12 years after the slaying of two Dartmouth professors -- one of the teen killers -- wants a new sentence. As Adam Sullivan reports -- a US Supreme Court ruling brought prosecutors and defense attorneys back to court.

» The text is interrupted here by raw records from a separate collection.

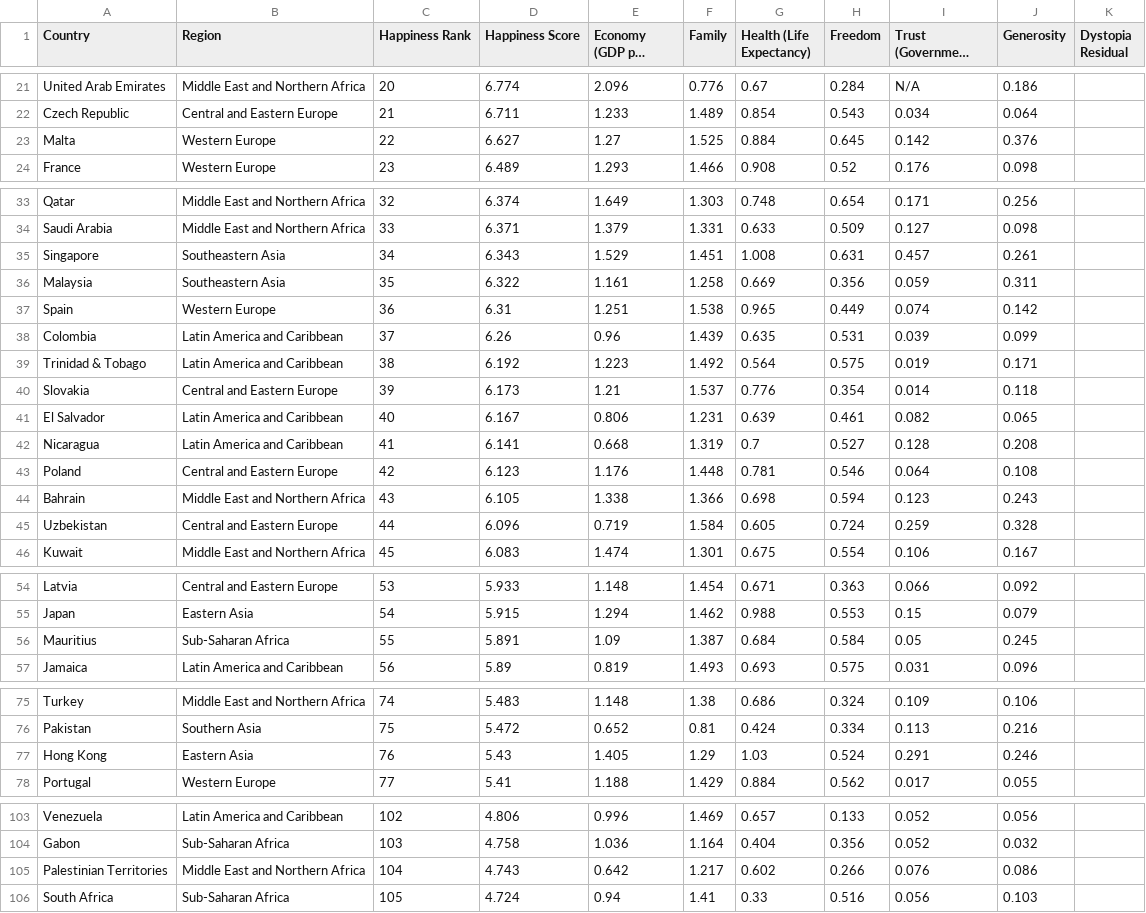
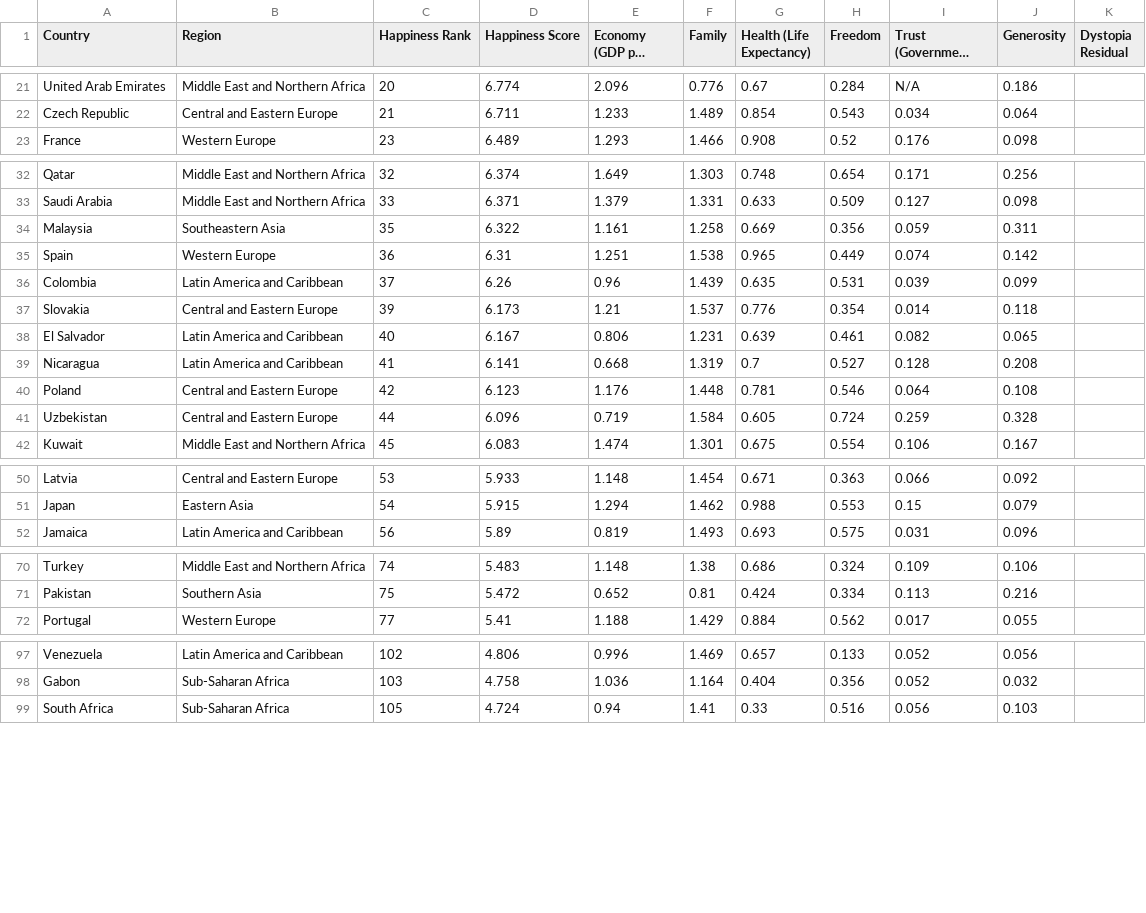
Before and after one commit to rahuljhs/world_happiness_report, a CSV file: data/2018.csv, drawn as a sheet; only a part is shown, gaps mark what is left out; long unchanged cells end in ….

```diff
--- a/data/2018.csv
+++ b/data/2018.csv
@@ -22,3 +22,2 @@ United Arab Emirates,Middle East and Northern Africa,20,6.774,2.096,0.776,0.67,0
 Czech Republic,Central and Eastern Europe,21,6.711,1.233,1.489,0.854,0.543,0.034,0.064,""
-Malta,Western Europe,22,6.627,1.27,1.525,0.884,0.645,0.142,0.376,""
 France,Western Europe,23,6.489,1.293,1.466,0.908,0.52,0.176,0.098,""
@@ -34,3 +33,2 @@ Qatar,Middle East and Northern Africa,32,6.374,1.649,1.303,0.748,0.654,0.171,0.2
 Saudi Arabia,Middle East and Northern Africa,33,6.371,1.379,1.331,0.633,0.509,0.127,0.098,""
-Singapore,Southeastern Asia,34,6.343,1.529,1.451,1.008,0.631,0.457,0.261,""
 Malaysia,Southeastern Asia,35,6.322,1.161,1.258,0.669,0.356,0.059,0.311,""
@@ -38,3 +36,2 @@ Spain,Western Europe,36,6.31,1.251,1.538,0.965,0.449,0.074,0.142,""
 Colombia,Latin America and Caribbean,37,6.26,0.96,1.439,0.635,0.531,0.039,0.099,""
-Trinidad & Tobago,Latin America and Caribbean,38,6.192,1.223,1.492,0.564,0.575,0.019,0.171,""
 Slovakia,Central and Eastern Europe,39,6.173,1.21,1.537,0.776,0.354,0.014,0.118,""
@@ -43,3 +40,2 @@ Nicaragua,Latin America and Caribbean,41,6.141,0.668,1.319,0.7,0.527,0.128,0.208
 Poland,Central and Eastern Europe,42,6.123,1.176,1.448,0.781,0.546,0.064,0.108,""
-Bahrain,Middle East and Northern Africa,43,6.105,1.338,1.366,0.698,0.594,0.123,0.243,""
 Uzbekistan,Central and Eastern Europe,44,6.096,0.719,1.584,0.605,0.724,0.259,0.328,""
@@ -55,3 +51,2 @@ Latvia,Central and Eastern Europe,53,5.933,1.148,1.454,0.671,0.363,0.066,0.092,"
 Japan,Eastern Asia,54,5.915,1.294,1.462,0.988,0.553,0.15,0.079,""
-Mauritius,Sub-Saharan Africa,55,5.891,1.09,1.387,0.684,0.584,0.05,0.245,""
 Jamaica,Latin America and Caribbean,56,5.89,0.819,1.493,0.693,0.575,0.031,0.096,""
@@ -76,3 +71,2 @@ Turkey,Middle East and Northern Africa,74,5.483,1.148,1.38,0.686,0.324,0.109,0.1
 Pakistan,Southern Asia,75,5.472,0.652,0.81,0.424,0.334,0.113,0.216,""
-Hong Kong,Eastern Asia,76,5.43,1.405,1.29,1.03,0.524,0.291,0.246,""
 Portugal,Western Europe,77,5.41,1.188,1.429,0.884,0.562,0.017,0.055,""
@@ -104,3 +98,2 @@ Venezuela,Latin America and Caribbean,102,4.806,0.996,1.469,0.657,0.133,0.052,0.
 Gabon,Sub-Saharan Africa,103,4.758,1.036,1.164,0.404,0.356,0.052,0.032,""
-Palestinian Territories,Middle East and Northern Africa,104,4.743,0.642,1.217,0.602,0.266,0.076,0.086,""
 South Africa,Sub-Saharan Africa,105,4.724,0.94,1.41,0.33,0.516,0.056,0.103,""
```
Also changed, not shown: data/2015.csv, data/2016.csv, 5 other files.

A flower garden on the campus of Dartmouth College is a silent reminder of two beloved Professors whose lives were snatched away in an instant. Robert Tulloch and James Parker-- of Chelsea-- committed the brutal murders of Half and Susanne Zantop. Prosecutors say Tulloch was the mastermind behind the crime which took place in Etna New Hampshire in 2001. Tulloch was just 17-years-old when he pleaded guilty to first degree murder and received a mandatory sentence of life without parole. But- a recent Supreme Court ruling says mandatory sentences for juveniles are unconstitutional. ((Cheryl Hanna/Legal Expert: 0221 Alabama versus Miller was the case in which the United States Supreme Court said that it was cruel and unusual punishment to sentence juveniles to mandatory life sentences.")) (nats court) That ruling was the basis for a court hearing in Concord Tuesday morning. Lawyers for four New Hampshire murders-- including Tulluch who waved his right to attend-- want their clients to get an opportunity for a new sentence-- with a hearing before the fact. Senior Assistant Attorney General Jeff Strelzin disagreed. ((Jeff Strelzin/N.H.Asst. Attorney General: "the usual rule of retroactivity is that new decisions are applicable to defendants who have cases pending at the time that new decision comes down. None of these four murders had cases pending at the time that the new rule was announced in Miller vs. Alabama.")) Strelzin acknowledged that anyone under 18 convicted of murder in the future would not face a mandatory life sentence. ((Strelzin: "Miller's new rule is that their has to be individualized sentencing for juvenile murderers before the the state can impose a life without parole sentencing. So that is the law of the land and that is what the state will follow going forward in the future. But the issue is whether or not that rule applies to cases in the past.")) (file Tulloch) Even if the judge does allow a new sentencing hearing -- it does not necessarily mean Tulloch will EVER be a free man. ((Hanna: 0232 the court did not rule out life sentences for juveniles but said that judges had to figure out whether the child was acting in a way that reflected just bad judgment of their youth or whether they were somebody who should never be let out of prison.")) Adam Sullivan , Channel 3 news, from our Upper Valley Bureau.
He has a history of violent threats - but a judge may soon release a Vermont man -- into the community. 65-year-old Robert Stockham was already on probation for threatening President Bush -- the VA hospital in White River Junction -- and the Veterans Center in Colchester -- when police arrested him 2 years ago -- for plotting to to blow up a mosque in Michigan. They also found a van full of explosives. Now a federal judge says Stockham could be released safely into a community mental health center for people with severe illness -- IF he takes his medication.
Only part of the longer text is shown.